(Exercise inputs Opens)

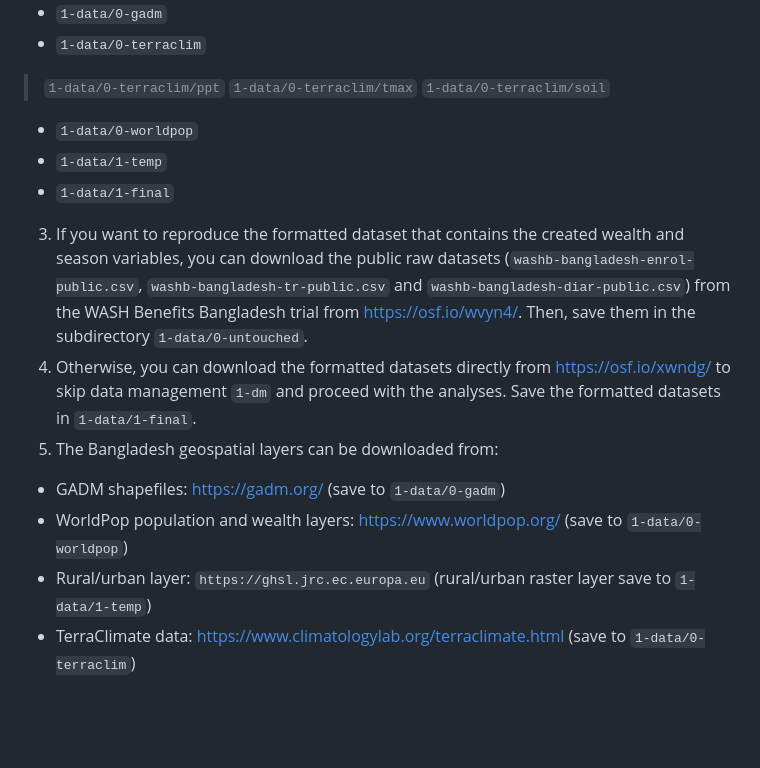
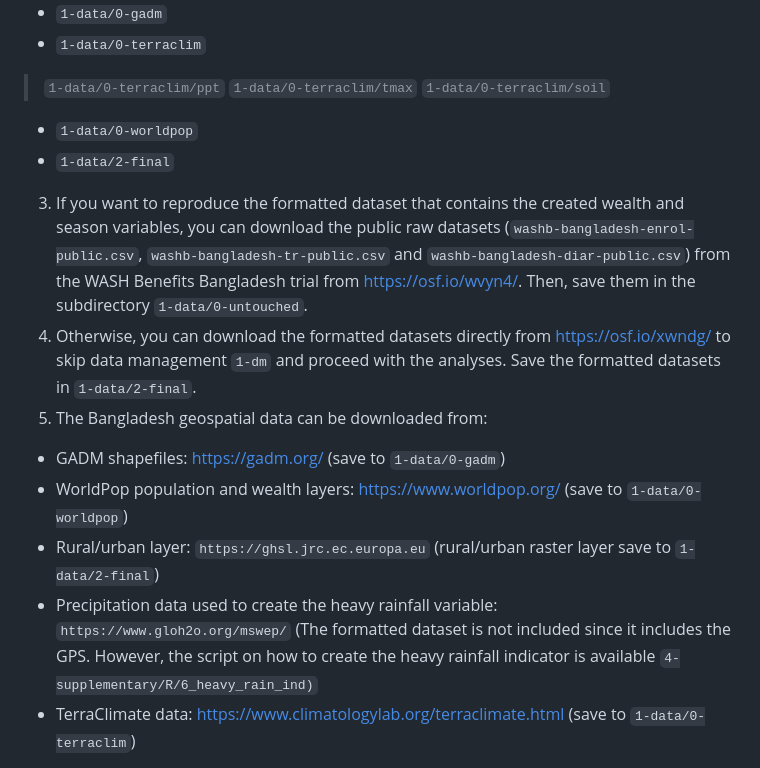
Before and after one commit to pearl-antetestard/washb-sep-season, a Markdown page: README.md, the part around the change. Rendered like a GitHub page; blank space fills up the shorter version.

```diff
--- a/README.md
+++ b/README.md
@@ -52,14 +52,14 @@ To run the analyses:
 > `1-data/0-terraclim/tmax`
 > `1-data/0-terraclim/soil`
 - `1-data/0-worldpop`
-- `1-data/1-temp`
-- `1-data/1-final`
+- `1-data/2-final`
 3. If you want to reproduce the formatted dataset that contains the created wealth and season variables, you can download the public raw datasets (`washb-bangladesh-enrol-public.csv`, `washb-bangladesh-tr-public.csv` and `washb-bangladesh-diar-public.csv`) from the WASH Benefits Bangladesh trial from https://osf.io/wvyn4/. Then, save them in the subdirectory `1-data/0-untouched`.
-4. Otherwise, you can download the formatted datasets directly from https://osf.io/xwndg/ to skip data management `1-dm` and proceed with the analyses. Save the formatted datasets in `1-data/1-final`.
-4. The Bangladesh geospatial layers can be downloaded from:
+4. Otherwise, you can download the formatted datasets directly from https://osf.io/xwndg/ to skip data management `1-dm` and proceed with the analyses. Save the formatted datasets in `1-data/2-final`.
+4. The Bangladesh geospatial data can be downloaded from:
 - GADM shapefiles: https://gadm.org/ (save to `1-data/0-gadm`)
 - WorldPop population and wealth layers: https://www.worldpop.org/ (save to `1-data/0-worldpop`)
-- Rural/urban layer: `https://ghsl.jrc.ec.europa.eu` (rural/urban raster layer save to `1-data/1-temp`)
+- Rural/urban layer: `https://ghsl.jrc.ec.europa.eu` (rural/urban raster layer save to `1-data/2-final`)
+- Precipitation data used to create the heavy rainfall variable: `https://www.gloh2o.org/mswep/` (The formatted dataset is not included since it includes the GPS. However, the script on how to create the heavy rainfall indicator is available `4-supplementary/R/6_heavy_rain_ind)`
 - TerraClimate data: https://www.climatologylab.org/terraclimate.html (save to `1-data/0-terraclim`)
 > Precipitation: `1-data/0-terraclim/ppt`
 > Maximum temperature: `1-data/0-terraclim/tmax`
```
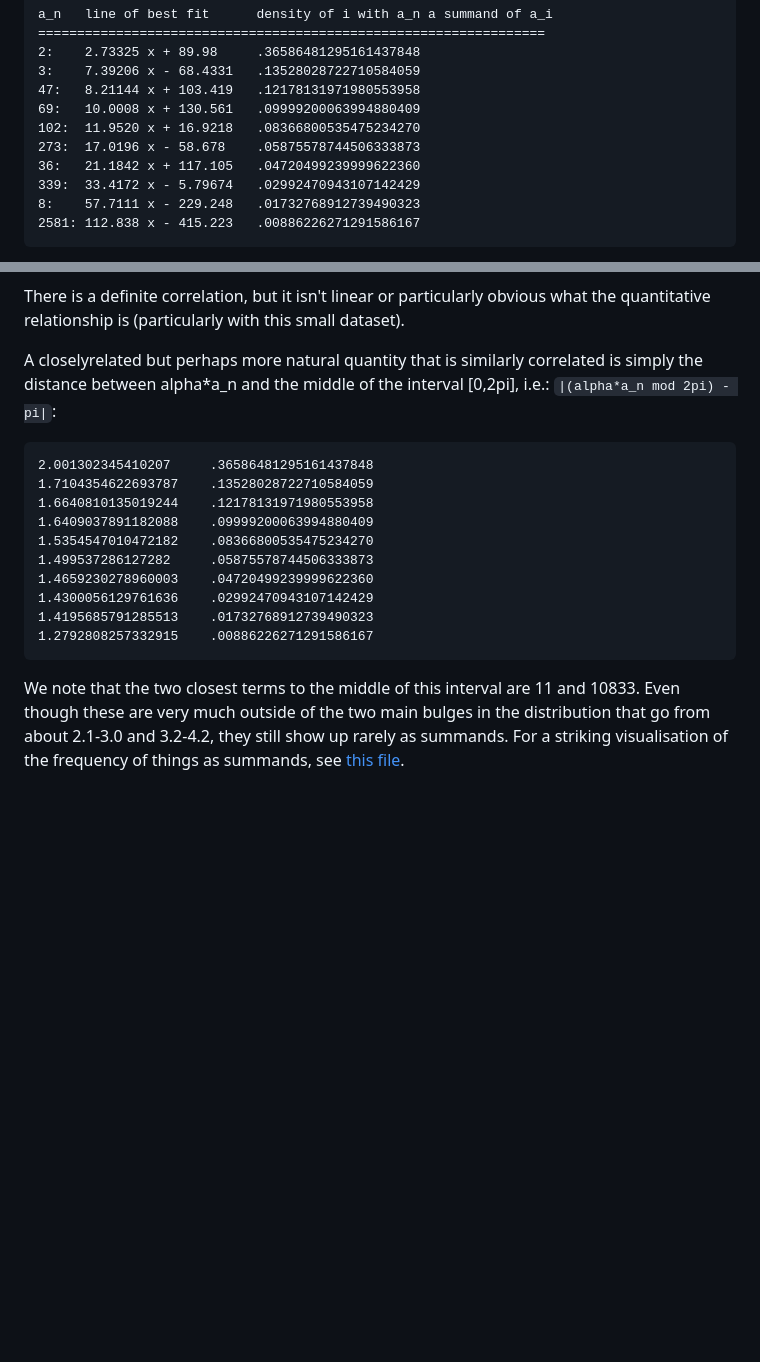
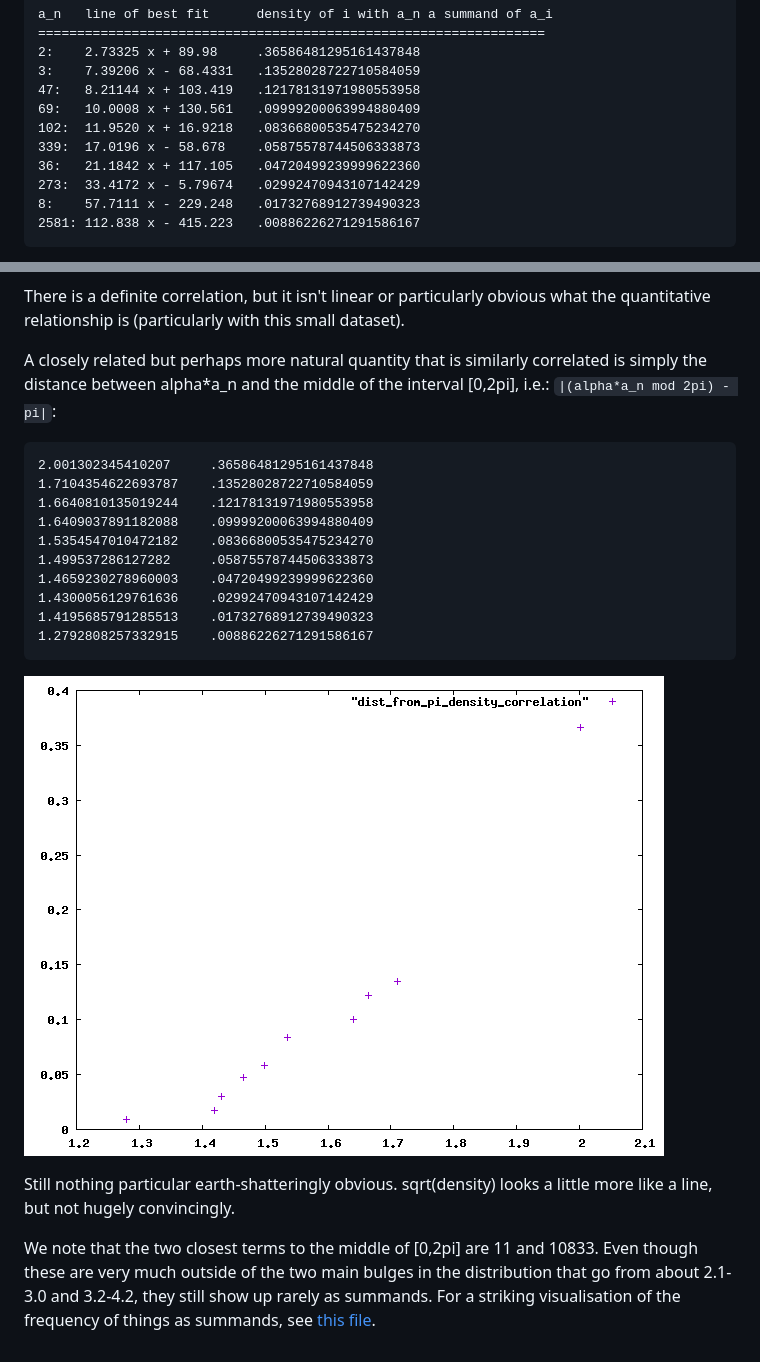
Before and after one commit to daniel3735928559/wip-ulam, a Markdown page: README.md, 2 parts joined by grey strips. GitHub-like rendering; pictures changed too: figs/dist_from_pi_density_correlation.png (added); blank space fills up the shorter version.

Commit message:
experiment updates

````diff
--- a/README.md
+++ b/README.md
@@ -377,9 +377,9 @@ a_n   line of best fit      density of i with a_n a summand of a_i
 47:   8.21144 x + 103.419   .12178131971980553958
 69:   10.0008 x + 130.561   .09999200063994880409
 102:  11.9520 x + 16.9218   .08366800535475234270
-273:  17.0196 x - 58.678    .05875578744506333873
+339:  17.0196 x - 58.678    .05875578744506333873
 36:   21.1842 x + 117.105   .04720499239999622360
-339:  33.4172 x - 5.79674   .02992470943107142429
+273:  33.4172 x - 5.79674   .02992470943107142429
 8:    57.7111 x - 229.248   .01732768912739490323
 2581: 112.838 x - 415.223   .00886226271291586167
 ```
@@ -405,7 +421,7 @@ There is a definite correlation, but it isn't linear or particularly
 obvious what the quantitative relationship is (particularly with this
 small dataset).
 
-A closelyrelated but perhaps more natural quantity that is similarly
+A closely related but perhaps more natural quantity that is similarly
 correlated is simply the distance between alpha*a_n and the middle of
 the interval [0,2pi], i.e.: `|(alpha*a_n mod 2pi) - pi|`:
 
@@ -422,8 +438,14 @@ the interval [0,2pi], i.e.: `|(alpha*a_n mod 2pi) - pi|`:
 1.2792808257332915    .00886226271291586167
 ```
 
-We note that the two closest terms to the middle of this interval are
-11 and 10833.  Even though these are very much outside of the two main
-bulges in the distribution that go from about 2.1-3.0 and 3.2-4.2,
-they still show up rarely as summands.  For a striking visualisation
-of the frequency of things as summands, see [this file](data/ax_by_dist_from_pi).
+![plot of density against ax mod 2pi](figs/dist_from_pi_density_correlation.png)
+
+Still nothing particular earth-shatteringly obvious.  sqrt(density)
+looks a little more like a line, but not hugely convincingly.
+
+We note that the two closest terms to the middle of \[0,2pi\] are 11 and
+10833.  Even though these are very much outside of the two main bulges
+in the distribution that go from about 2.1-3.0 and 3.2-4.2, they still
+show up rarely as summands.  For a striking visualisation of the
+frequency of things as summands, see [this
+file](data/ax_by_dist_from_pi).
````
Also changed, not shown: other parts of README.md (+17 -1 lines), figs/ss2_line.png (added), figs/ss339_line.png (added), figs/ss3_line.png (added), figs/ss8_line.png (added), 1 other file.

(Exercise inputs Closes)

» **Task directions**
Using the entries above, return each line in which the word "terraclim" occurs.

» **Result below**
 > `1-data/0-terraclim/tmax`
 > `1-data/0-terraclim/soil`
 - TerraClimate data: https://www.climatologylab.org/terraclimate.html (save to `1-data/0-terraclim`)
 > Precipitation: `1-data/0-terraclim/ppt`
 > Maximum temperature: `1-data/0-terraclim/tmax`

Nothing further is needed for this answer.